The Ice-Shirt is essentially about Medieval colonization of Greenland, but in what I’ll call a “mythical realist” register, one that involves a sustained engagement with both Norse and Inuit cosmology. This includes a sort of motif in the form of the Norse magical belief in the transmutational effects of certain articles of clothing, that is, shirts, that is, serkir, which are both things that you wear but also metaphysical postures you adopt (as I recall; it’s been a few years since I read it and it is, as is typical of Vollmann, a difficult book) (and I’m no Medievalist, not even a little bit).
If you were at any time a nerdy adolescent, you may at this point have flashbacks to some 12-year-old breathlessly explaining to you what a berserker is.
Wikipedia, fill us in:
“In the Old Norse written corpus, berserkers were those who were said to have fought in a trance-like fury, a characteristic which later gave rise to the modern English word berserk (meaning "furiously violent or out of control"). Berserkers are attested to in numerous Old Norse sources… The Old Norse form of the word was berserkr (plural berserkir). It likely means "bear-shirt" (compare the Middle English word serk, meaning shirt), "someone who wears a coat made out of a bear's skin". Thirteenth-century historian Snorri Sturluson interpreted the meaning as "bare-shirt", that is to say that the warriors went into battle without armour, but that view has largely been abandoned.”
Vollmann uses the “bear-shirt” in The Ice-Shirt to, as we would expect given its famous derivative, signify a capacity for a kind of bottomless rage and cruelty.
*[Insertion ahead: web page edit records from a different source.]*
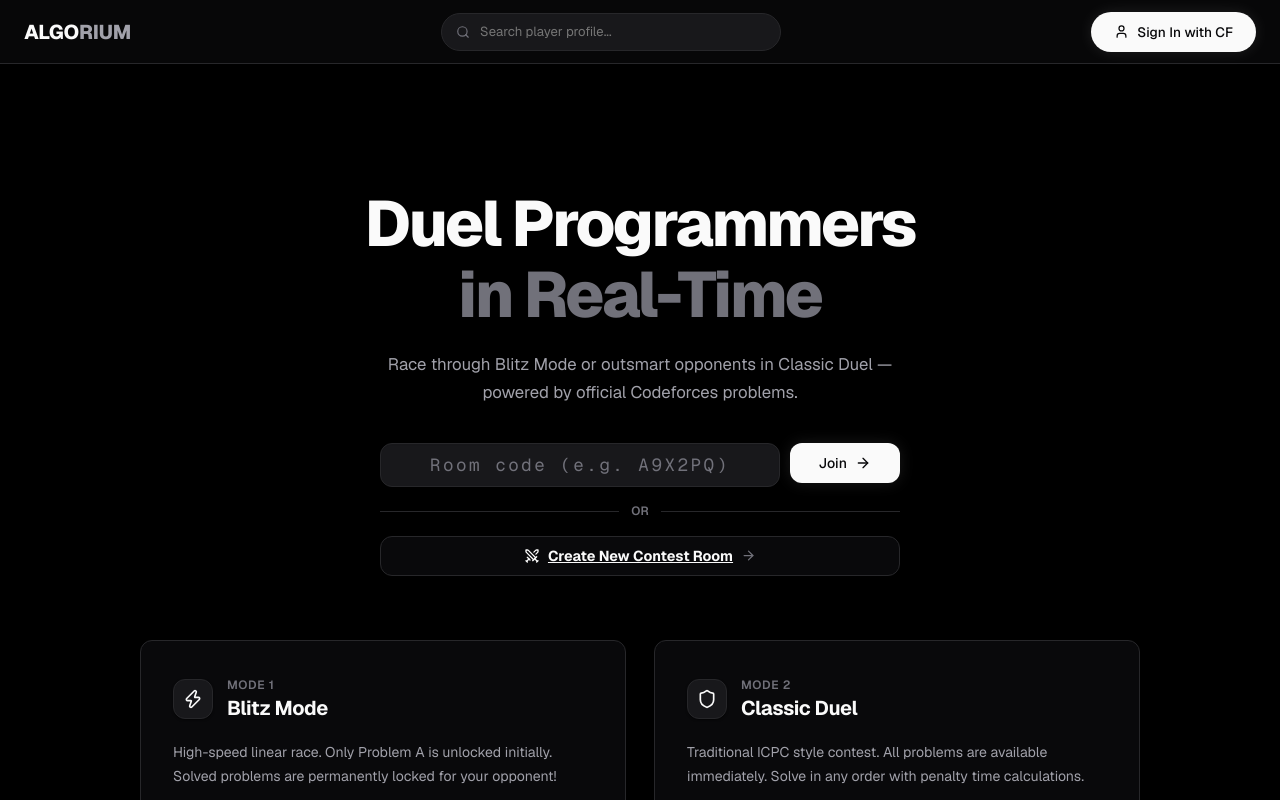
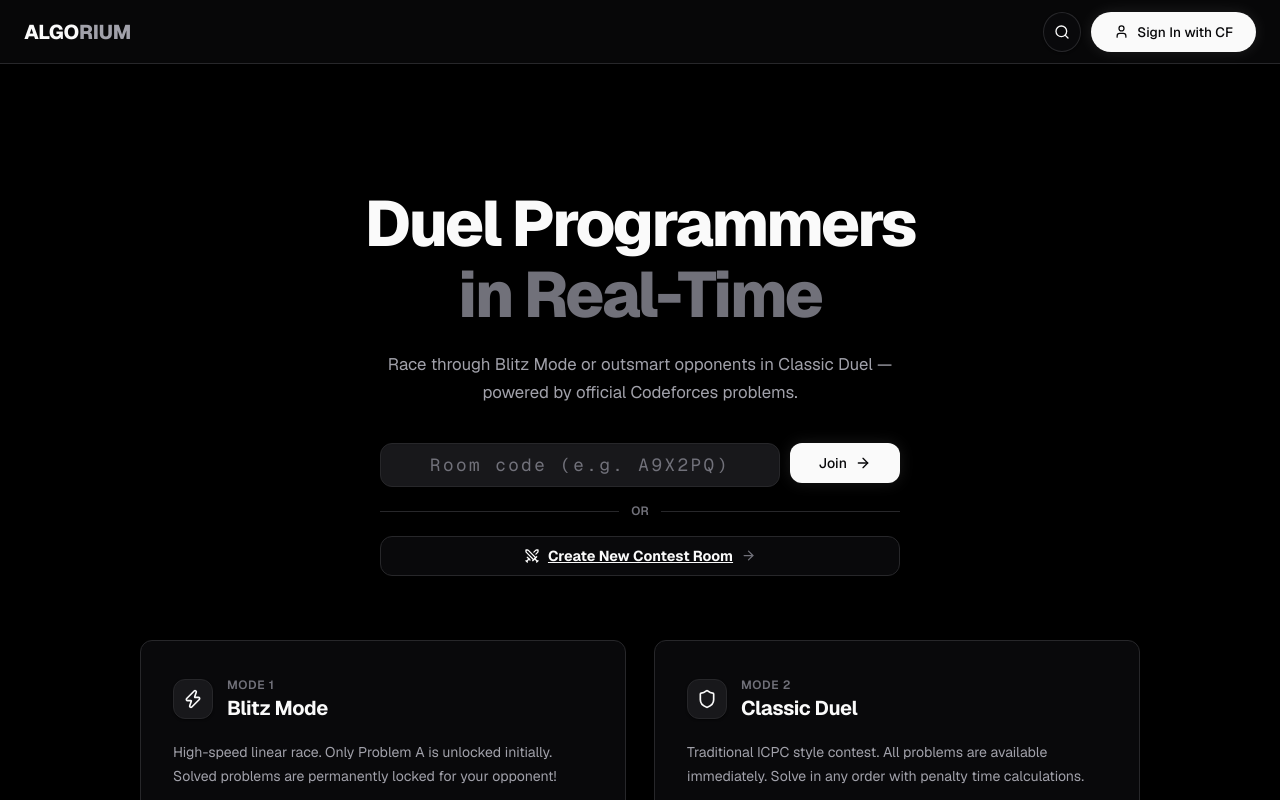
Before and after one commit to adarshkr7/algorium, a Next.js app: page / in a window 1280 px wide. Shown: the top 800 px of the page. Built offline with nearby package versions, Linux system fonts and the light colour scheme.

Commit message:
feat: collapse search to icon, expand on click with slide animation

```diff
--- a/src/components/Navbar.tsx
+++ b/src/components/Navbar.tsx
@@ -30,19 +30,36 @@ export const Navbar: React.FC = () => {
 
   // Profile search
   const [searchQuery, setSearchQuery] = useState("");
-  const [searchFocused, setSearchFocused] = useState(false);
-  const searchRef = useRef<HTMLFormElement>(null);
+  const [searchExpanded, setSearchExpanded] = useState(false);
+  const searchRef = useRef<HTMLDivElement>(null);
+  const searchInputRef = useRef<HTMLInputElement>(null);
 
-  // Close search on outside click
+  // Close search on outside click or Escape
   useEffect(() => {
     const handleClick = (e: MouseEvent) => {
       if (searchRef.current && !searchRef.current.contains(e.target as Node)) {
-        setSearchFocused(false);
+        setSearchExpanded(false);
+        setSearchQuery("");
+      }
+    };
+    const handleKey = (e: KeyboardEvent) => {
+      if (e.key === "Escape") {
+        setSearchExpanded(false);
+        setSearchQuery("");
       }
     };
     document.addEventListener("mousedown", handleClick);
-    return () => document.removeEventListener("mousedown", handleClick);
+    document.addEventListener("keydown", handleKey);
+    return () => {
+      document.removeEventListener("mousedown", handleClick);
+      document.removeEventListener("keydown", handleKey);
+    };
   }, []);
+
+  const openSearch = () => {
+    setSearchExpanded(true);
+    setTimeout(() => searchInputRef.current?.focus(), 50);
+  };
 
   const handleSearch = (e: React.FormEvent) => {
     e.preventDefault();
@@ -153,36 +170,40 @@ export const Navbar: React.FC = () => {
           </span>
         </Link>
 
-        {/* Center: Profile Search */}
-        <form
-          ref={searchRef}
-          onSubmit={handleSearch}
-          style={{
-            position: "relative",
-            flex: 1,
-            maxWidth: 340,
-            margin: "0 auto",
-          }}
-        >
+        {/* Right side: Search icon + Auth */}
+        <div style={{ display: "flex", alignItems: "center", gap: "10px", flexShrink: 0, marginLeft: "auto" }}>
+
+
+          {/* Collapsible search */}
+          <div ref={searchRef} style={{ position: "relative", display: "flex", alignItems: "center" }}>
+            {/* Animated search bar */}
+            <div style={{
+              display: "flex",
+              alignItems: "center",
+              overflow: "hidden",
+              width: searchExpanded ? 240 : 0,
+              opacity: searchExpanded ? 1 : 0,
+              transition: "width 0.25s cubic-bezier(0.2,0.8,0.2,1), opacity 0.2s ease",
+              marginRight: searchExpanded ? 6 : 0,
+            }}>
+              <form onSubmit={handleSearch} style={{ width: "100%" }}>
                 <div style={{
                   display: "flex",
                   alignItems: "center",
                   gap: 8,
-            background: searchFocused ? "var(--bg-hover)" : "var(--bg-subtle)",
-            border: `1px solid ${searchFocused ? "var(--border-hover)" : "var(--border)"}`,
+                  background: "var(--bg-hover)",
+                  border: "1px solid var(--border-hover)",
                   borderRadius: "var(--r-pill)",
                   padding: "0 14px",
                   height: 38,
-            transition: "all var(--t-fast)",
-            boxShadow: searchFocused ? "0 0 0 3px rgba(250,250,250,0.06)" : "none",
+                  boxShadow: "0 0 0 3px rgba(250,250,250,0.05)",
                 }}>
-            <Search style={{ width: 14, height: 14, color: searchFocused ? "var(--text-secondary)" : "var(--text-muted)", flexShrink: 0, transition: "color var(--t-fast)" }} />
                   <input
+                    ref={searchInputRef}
                     type="text"
-              placeholder="Search player profile..."
+                    placeholder="Search player..."
                     value={searchQuery}
                     onChange={(e) => setSearchQuery(e.target.value)}
-              onFocus={() => setSearchFocused(true)}
                     style={{
                       flex: 1,
                       background: "transparent",
@@ -191,6 +212,7 @@ export const Navbar: React.FC = () => {
                       color: "var(--text-primary)",
                       fontSize: "0.82rem",
                       fontFamily: "inherit",
+                      minWidth: 0,
                     }}
                   />
                   {searchQuery && (
@@ -203,12 +225,28 @@ export const Navbar: React.FC = () => {
                     </button>
                   )}
                 </div>
-          {/* Hint on focus */}
-          {searchFocused && searchQuery.trim() && (
-            <div style={{
+              </form>
+            </div>
+
+            {/* Search icon button */}
+            <button
+              onClick={searchExpanded ? handleSearch as any : openSearch}
+              className="neu-btn"
+              style={{ padding: "10px", borderRadius: "50%" }}
+              title="Search player profile"
+            >
+              <Search style={{ width: 16, height: 16 }} />
+            </button>
+
+            {/* Dropdown hint */}
+            {searchExpanded && searchQuery.trim() && (
+              <div
+                onClick={handleSearch as any}
+                style={{
                   position: "absolute",
-              top: "calc(100% + 6px)",
-              left: 0, right: 0,
+                  top: "calc(100% + 8px)",
+                  right: 0,
+                  minWidth: 260,
                   background: "var(--bg-subtle)",
                   border: "1px solid var(--border)",
                   borderRadius: "var(--r-md)",
@@ -221,18 +259,16 @@ export const Navbar: React.FC = () => {
                   gap: 8,
                   cursor: "pointer",
                   zIndex: 60,
+                  whiteSpace: "nowrap",
                 }}
-              onClick={handleSearch as any}
               >
-              <Search style={{ width: 13, height: 13, color: "var(--text-muted)" }} />
+                <Search style={{ width: 13, height: 13, color: "var(--text-muted)", flexShrink: 0 }} />
                 View profile of <strong style={{ color: "var(--text-primary)" }}>{searchQuery.trim()}</strong>
-              <span style={{ marginLeft: "auto", fontSize: "0.7rem", color: "var(--text-muted)", fontFamily: "monospace" }}>↵ Enter</span>
+                <span style={{ marginLeft: "auto", fontSize: "0.7rem", color: "var(--text-muted)", fontFamily: "monospace" }}>↵</span>
               </div>
             )}
-        </form>
+          </div>
 
-        {/* Right: Auth */}
-        <div style={{ display: "flex", alignItems: "center", gap: "10px", flexShrink: 0 }}>
           {user ? (
             <div style={{ display: "flex", alignItems: "center", gap: "10px" }}>
               <Link
```
Lines whose indentation alone changed are shown as unchanged.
In a more dedicated exploration of his novel, I would want to think about Vollmann’s metaphysical wardrobe here together with the pathologies of coloniality and whiteness, perhaps bringing him into conversation with people like Leslie Silko and James Baldwin.
But to keep it confined to The Revenant: something is going on here with the bearskin, something that exploits not only an imaginary conflation of indigeneity and animality but also possibly invokes a Norse or Nordic cosmology as well. We have a real viper’s nest of racialized imaginings going on, especially when we take into account the deeply fucked conceptual genealogy that wants to claim the European-descended inhabitants of a settler colonial U.S. as the inheritors of an “Aryan” legacy or birthright (see Nell Irvin Painter, The History of White People).
So what happens when Leo puts on the bear-shirt? Does he become a bear? Does he become Pawnee? Does he become a “spectral embodiment of miscegenation”? Does he become a Viking? In The Revenant, I feel, all of these things are somehow happening at once, which is why it is both an effective and somewhat incoherent film, tapping into the fever dream of racialization that simmers in our national imaginary.
This post is already too long, but leaving it here, I think that a comparison with Refn’s Valhalla Rising, in which the Vikings get their asses handed to them by the native people of Turtle Island, might at some point be in order.
Image credit here.